The 1991 Nobel Peace Prize winner has been strongly criticized by people who obviously need a hero who exclusively behaves according to their own ideas. However, being well versed – and experienced – in the teaching of the eight vicissitudes in the world, it seems to leave her cold wisely.
Sayadaw U Pandita’s (1921 – 2016) last advise to his country for reconciliation.
Rakhine or Arakan is the part of Burma where the ‘Rohingya’ conflict takes place. The situation is even more complicated because of animosity between Arakan and Burma.
Some non (or less) prejudiced journalists, diplomats and academics do speak out. Among others: Tony Waters, Derek Tonkin and Alan Clements.
written by Thant Myint-U (New York, 1966) historian and former UN-diplomat, since 2007 living in Yangon. The overview and insight offered by Thant Myint-U is extremely worthwhile, and differentiating from the general view in the West. He has for sure the best intentions with his country and people. It must be remarked however that he seemingly does not know the Dhamma (of nonviolence and reconciliation) from the inside.

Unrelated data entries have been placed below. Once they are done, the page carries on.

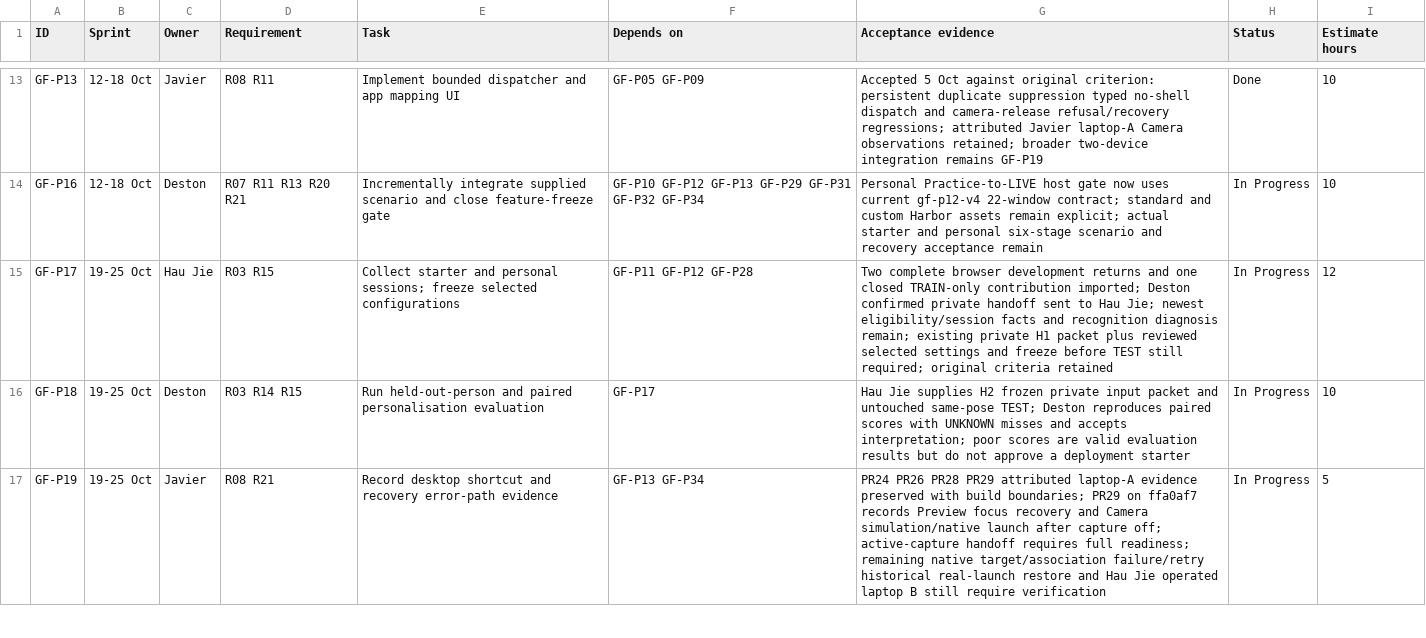
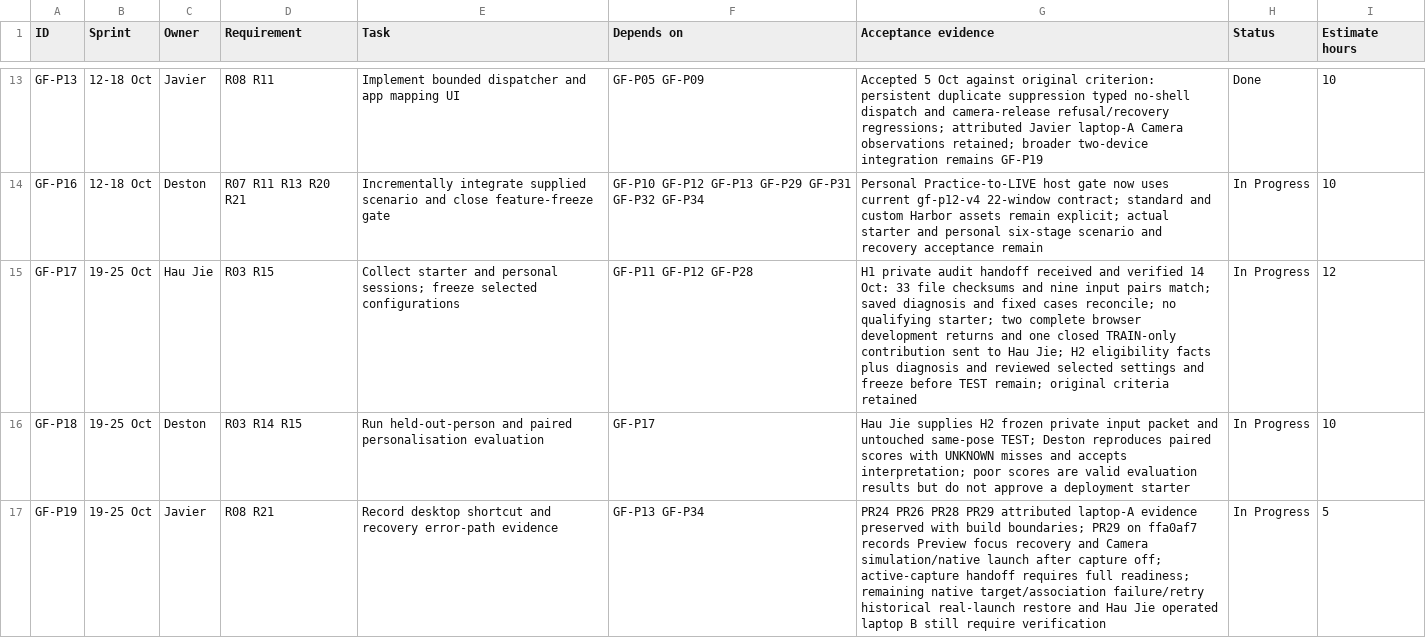
Before and after one commit to Chi944/GestureForge, a CSV file: docs/project/TEAM_BACKLOG.csv, drawn as a sheet; only a part is shown, gaps mark what is left out.

Commit message:
Record verified H1 handoff and update team goals

```diff
--- a/docs/project/TEAM_BACKLOG.csv
+++ b/docs/project/TEAM_BACKLOG.csv
@@ -14,3 +14,3 @@ GF-P13,12-18 Oct,Javier,R08 R11,Implement bounded dispatcher and app mapping UI,
 GF-P16,12-18 Oct,Deston,R07 R11 R13 R20 R21,Incrementally integrate supplied scenario and close feature-freeze gate,GF-P10 GF-P12 GF-P13 GF-P29 GF-P31 GF-P32 GF-P34,Personal Practice-to-LIVE host gate now uses current gf-p12-v4 22-window contract; standard and custom Harbor assets remain explicit; actual starter and personal six-stage scenario and recovery acceptance remain,In Progress,10
-GF-P17,19-25 Oct,Hau Jie,R03 R15,Collect starter and personal sessions; freeze selected configurations,GF-P11 GF-P12 GF-P28,Two complete browser development returns and one closed TRAIN-only contribution imported; Deston confirmed private handoff sent to Hau Jie; newest eligibility/session facts and recognition diagnosis remain; existing private H1 packet plus reviewed selected settings and freeze before TEST still required; original criteria retained,In Progress,12
+GF-P17,19-25 Oct,Hau Jie,R03 R15,Collect starter and personal sessions; freeze selected configurations,GF-P11 GF-P12 GF-P28,H1 private audit handoff received and verified 14 Oct: 33 file checksums and nine input pairs match; saved diagnosis and fixed cases reconcile; no qualifying starter; two complete browser development returns and one closed TRAIN-only contribution sent to Hau Jie; H2 eligibility facts plus diagnosis and reviewed selected settings and freeze before TEST remain; original criteria retained,In Progress,12
 GF-P18,19-25 Oct,Deston,R03 R14 R15,Run held-out-person and paired personalisation evaluation,GF-P17,Hau Jie supplies H2 frozen private input packet and untouched same-pose TEST; Deston reproduces paired scores with UNKNOWN misses and accepts interpretation; poor scores are valid evaluation results but do not approve a deployment starter,In Progress,10
```
Also changed, not shown: 5 other files.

This is the title of a book written in 1898 by Harold Fielding Hall, who during his service in the British occupying forces got very impressed by the Burmese people.
In 1934 George Orwell published Burmese Days, about a British colonial.
In 2002, 2012 and 2019 German Jan-Philipp Sendker writes three books about the people of Burma.
Burma’s Voices of Freedom: a study of Burma’s totalitarianism and the people’s resistance. Alan Clements’ interviews with revolutionaries, monks, religious leaders, journalists, film makers and social activists. (September 2020).